Detected change data:
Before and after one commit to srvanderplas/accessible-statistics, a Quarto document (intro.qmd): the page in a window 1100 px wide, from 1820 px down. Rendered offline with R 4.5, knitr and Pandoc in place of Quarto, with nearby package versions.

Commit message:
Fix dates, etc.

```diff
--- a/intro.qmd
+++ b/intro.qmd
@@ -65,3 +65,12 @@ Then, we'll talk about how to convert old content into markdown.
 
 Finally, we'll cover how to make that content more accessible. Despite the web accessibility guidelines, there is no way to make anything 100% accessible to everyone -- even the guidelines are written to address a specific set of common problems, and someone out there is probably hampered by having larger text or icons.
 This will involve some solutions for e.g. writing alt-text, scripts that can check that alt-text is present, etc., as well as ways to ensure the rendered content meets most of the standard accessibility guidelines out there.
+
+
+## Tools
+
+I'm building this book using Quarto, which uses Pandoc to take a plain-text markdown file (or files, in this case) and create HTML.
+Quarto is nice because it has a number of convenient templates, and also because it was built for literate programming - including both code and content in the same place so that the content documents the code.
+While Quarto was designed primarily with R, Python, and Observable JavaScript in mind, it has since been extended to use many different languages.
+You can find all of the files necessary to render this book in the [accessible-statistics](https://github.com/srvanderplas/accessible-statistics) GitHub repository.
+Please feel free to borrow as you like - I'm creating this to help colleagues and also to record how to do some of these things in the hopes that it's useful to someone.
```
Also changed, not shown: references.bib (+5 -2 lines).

==

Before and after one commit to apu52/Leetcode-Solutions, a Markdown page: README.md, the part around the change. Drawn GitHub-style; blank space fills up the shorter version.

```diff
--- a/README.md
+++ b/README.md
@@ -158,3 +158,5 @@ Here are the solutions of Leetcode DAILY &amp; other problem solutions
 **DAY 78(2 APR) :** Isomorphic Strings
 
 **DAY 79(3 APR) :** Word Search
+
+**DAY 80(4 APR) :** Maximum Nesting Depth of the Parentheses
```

==

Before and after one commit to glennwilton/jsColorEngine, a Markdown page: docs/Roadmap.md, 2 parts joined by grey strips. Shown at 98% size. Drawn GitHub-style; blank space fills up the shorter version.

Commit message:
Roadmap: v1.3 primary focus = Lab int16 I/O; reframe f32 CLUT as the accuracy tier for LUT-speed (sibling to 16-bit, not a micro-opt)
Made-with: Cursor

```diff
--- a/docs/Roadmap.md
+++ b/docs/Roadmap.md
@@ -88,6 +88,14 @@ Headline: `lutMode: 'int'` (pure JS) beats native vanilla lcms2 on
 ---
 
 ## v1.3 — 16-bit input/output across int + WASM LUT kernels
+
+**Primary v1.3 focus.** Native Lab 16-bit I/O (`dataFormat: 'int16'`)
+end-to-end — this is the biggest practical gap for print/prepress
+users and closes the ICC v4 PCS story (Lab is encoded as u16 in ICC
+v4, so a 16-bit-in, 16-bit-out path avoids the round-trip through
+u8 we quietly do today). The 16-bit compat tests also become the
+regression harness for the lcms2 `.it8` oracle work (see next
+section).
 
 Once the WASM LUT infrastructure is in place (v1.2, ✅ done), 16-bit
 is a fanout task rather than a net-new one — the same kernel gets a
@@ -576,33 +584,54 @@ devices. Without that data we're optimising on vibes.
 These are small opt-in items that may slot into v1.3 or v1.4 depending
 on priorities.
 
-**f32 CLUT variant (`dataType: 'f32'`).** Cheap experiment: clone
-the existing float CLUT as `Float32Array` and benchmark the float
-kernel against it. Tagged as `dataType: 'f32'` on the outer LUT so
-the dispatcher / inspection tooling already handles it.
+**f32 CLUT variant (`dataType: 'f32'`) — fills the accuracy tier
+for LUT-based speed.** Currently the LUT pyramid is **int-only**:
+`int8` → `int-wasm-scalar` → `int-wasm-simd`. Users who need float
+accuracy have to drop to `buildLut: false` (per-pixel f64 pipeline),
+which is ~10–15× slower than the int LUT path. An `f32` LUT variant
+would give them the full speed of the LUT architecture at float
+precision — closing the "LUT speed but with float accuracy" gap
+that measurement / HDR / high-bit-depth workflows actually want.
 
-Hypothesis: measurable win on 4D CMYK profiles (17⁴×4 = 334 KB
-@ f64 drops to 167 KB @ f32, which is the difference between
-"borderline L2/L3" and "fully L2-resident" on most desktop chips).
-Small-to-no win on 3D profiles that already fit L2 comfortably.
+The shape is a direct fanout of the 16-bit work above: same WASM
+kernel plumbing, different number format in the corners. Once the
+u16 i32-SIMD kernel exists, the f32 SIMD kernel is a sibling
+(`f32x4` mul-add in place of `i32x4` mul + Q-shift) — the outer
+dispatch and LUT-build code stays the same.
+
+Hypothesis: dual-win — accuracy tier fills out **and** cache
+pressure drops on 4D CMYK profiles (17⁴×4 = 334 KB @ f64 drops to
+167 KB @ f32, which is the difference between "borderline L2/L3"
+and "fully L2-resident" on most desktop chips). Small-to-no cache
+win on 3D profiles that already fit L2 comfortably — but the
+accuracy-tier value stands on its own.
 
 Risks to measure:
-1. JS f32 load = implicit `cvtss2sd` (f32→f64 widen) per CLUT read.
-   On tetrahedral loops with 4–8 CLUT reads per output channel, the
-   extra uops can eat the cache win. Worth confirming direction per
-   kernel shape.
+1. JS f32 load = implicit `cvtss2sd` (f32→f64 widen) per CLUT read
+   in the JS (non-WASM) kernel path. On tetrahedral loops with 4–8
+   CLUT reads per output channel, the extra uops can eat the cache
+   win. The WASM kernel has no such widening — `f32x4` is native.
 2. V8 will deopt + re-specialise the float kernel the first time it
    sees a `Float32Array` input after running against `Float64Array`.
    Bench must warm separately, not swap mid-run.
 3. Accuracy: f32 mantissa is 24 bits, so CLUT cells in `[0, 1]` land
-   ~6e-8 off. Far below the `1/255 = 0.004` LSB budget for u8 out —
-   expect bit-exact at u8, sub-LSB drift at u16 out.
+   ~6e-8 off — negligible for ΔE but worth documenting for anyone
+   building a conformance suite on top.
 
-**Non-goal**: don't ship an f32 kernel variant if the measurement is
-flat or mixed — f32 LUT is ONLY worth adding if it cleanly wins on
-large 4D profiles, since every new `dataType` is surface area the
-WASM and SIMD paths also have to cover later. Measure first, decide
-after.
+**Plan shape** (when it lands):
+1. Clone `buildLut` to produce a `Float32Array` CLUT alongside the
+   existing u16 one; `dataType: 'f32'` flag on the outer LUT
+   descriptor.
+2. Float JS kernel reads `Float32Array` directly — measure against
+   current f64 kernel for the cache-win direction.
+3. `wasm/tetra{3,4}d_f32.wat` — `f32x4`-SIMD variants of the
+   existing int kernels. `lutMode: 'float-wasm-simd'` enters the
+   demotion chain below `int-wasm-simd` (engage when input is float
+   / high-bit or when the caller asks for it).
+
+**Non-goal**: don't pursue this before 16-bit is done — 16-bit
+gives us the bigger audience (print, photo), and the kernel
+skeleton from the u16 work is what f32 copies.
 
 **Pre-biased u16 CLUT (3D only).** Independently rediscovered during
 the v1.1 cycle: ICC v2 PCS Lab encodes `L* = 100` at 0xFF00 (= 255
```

▶ INSTRUCTIONS FOR THE TASK: Determine the number of lines in the data above that include the word "CLUT", then answer with that number alone.

▶ THE ANSWER: 11